═════ Input data ═════
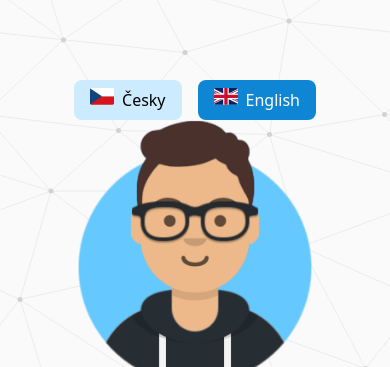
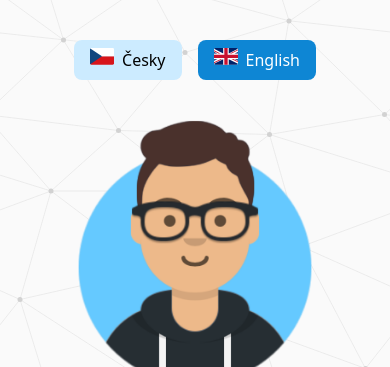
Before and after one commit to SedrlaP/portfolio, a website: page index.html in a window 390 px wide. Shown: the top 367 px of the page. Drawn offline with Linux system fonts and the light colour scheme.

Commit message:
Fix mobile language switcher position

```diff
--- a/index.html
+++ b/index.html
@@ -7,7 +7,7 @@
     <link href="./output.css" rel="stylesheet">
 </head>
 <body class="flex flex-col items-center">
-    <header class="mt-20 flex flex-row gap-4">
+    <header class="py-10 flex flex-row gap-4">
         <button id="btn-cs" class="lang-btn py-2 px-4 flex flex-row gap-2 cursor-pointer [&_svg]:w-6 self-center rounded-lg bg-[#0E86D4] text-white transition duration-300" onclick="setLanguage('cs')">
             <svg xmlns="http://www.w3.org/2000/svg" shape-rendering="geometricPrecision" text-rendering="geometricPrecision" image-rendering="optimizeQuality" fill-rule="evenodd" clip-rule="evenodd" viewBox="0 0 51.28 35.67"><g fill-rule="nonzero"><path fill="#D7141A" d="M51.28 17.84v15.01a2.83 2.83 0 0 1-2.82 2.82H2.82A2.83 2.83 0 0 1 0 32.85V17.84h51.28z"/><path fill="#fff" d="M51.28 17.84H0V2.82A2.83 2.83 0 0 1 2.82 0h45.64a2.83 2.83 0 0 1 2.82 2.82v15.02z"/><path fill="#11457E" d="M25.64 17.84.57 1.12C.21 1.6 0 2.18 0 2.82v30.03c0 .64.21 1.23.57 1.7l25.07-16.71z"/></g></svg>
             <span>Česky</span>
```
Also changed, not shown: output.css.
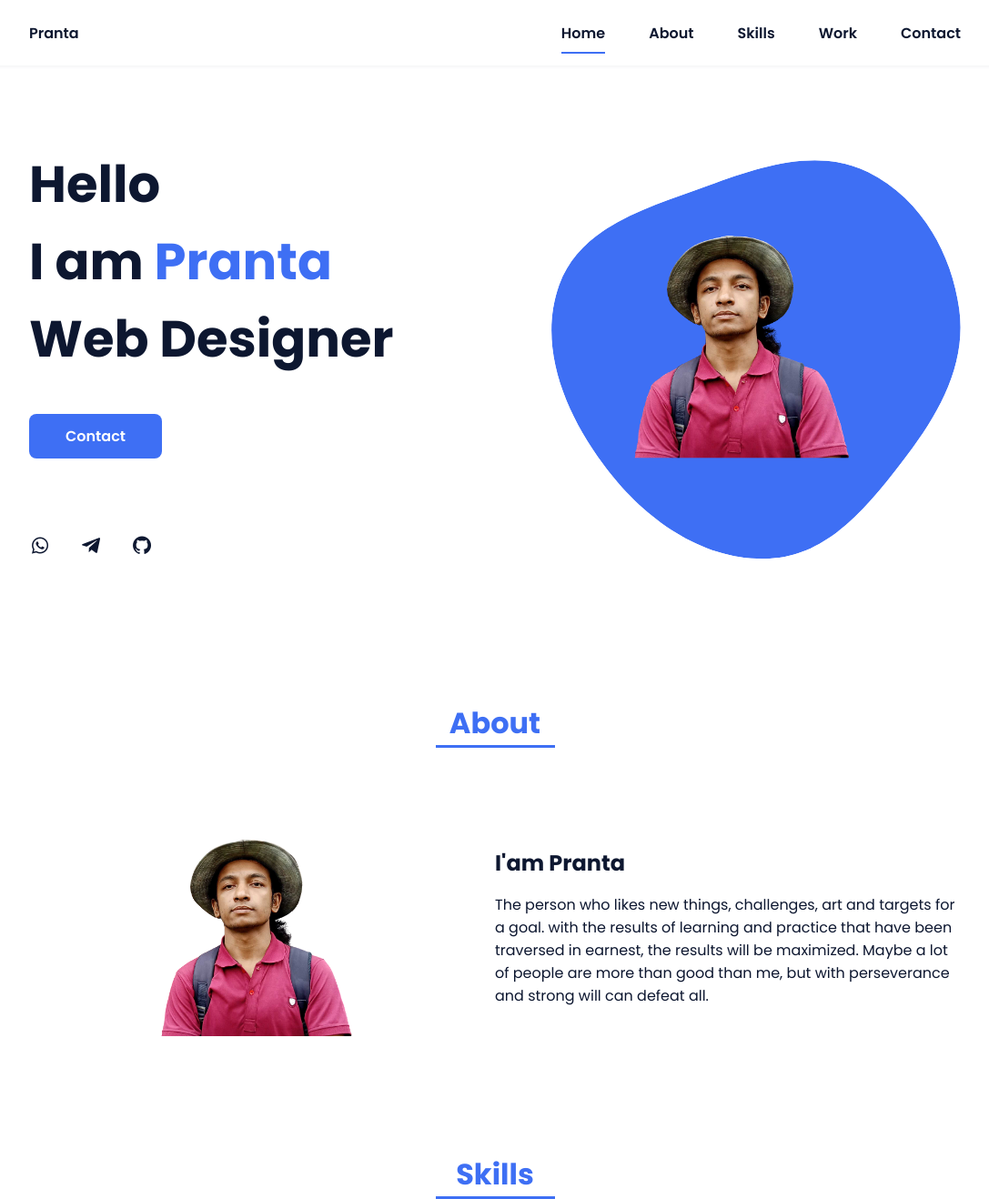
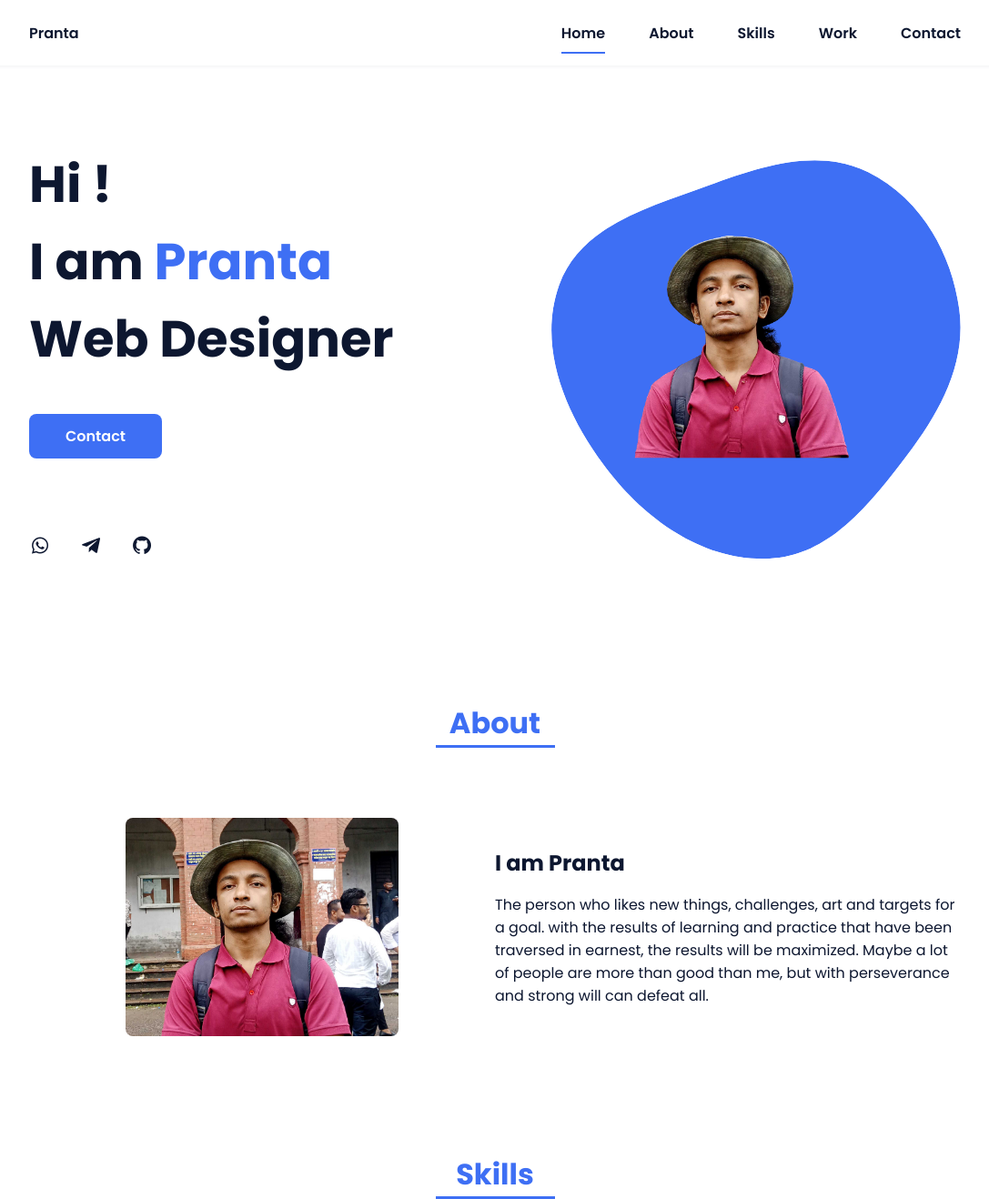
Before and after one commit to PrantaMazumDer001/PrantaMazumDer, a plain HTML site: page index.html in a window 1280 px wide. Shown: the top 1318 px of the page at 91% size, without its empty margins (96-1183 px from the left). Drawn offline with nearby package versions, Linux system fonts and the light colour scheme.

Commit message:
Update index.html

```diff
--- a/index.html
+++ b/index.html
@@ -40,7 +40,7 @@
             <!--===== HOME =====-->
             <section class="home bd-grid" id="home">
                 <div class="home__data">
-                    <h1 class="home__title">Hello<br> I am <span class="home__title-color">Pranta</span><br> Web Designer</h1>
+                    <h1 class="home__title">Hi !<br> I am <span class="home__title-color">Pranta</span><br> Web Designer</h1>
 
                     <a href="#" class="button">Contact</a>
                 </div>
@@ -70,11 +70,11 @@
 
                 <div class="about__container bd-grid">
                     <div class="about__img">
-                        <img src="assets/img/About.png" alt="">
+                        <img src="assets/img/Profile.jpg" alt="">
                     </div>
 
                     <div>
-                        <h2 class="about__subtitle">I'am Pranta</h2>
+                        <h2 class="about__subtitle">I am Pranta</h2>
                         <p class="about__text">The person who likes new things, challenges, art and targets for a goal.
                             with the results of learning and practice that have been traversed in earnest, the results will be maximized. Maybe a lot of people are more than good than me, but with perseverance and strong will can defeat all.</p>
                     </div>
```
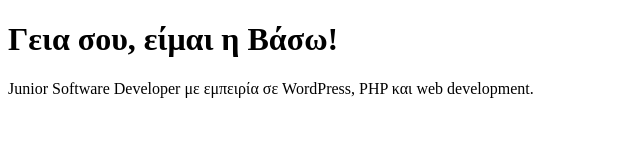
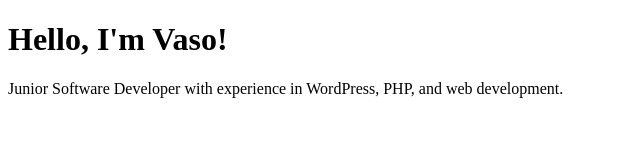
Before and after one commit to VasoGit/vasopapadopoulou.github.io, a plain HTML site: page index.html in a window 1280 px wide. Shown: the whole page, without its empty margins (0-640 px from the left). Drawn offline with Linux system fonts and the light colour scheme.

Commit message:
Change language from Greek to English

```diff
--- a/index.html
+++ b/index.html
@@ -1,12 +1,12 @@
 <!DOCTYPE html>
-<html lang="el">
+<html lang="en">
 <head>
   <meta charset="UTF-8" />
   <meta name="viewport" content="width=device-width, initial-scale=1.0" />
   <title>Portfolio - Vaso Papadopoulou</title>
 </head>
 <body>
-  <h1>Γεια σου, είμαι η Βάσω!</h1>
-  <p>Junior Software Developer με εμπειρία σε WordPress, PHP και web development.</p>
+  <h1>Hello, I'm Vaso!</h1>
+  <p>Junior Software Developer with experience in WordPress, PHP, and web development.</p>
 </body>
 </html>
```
═════
Your goal: Across the data above, count the lines that include the word "body", and respond with the number alone.

Response for this exercise: 3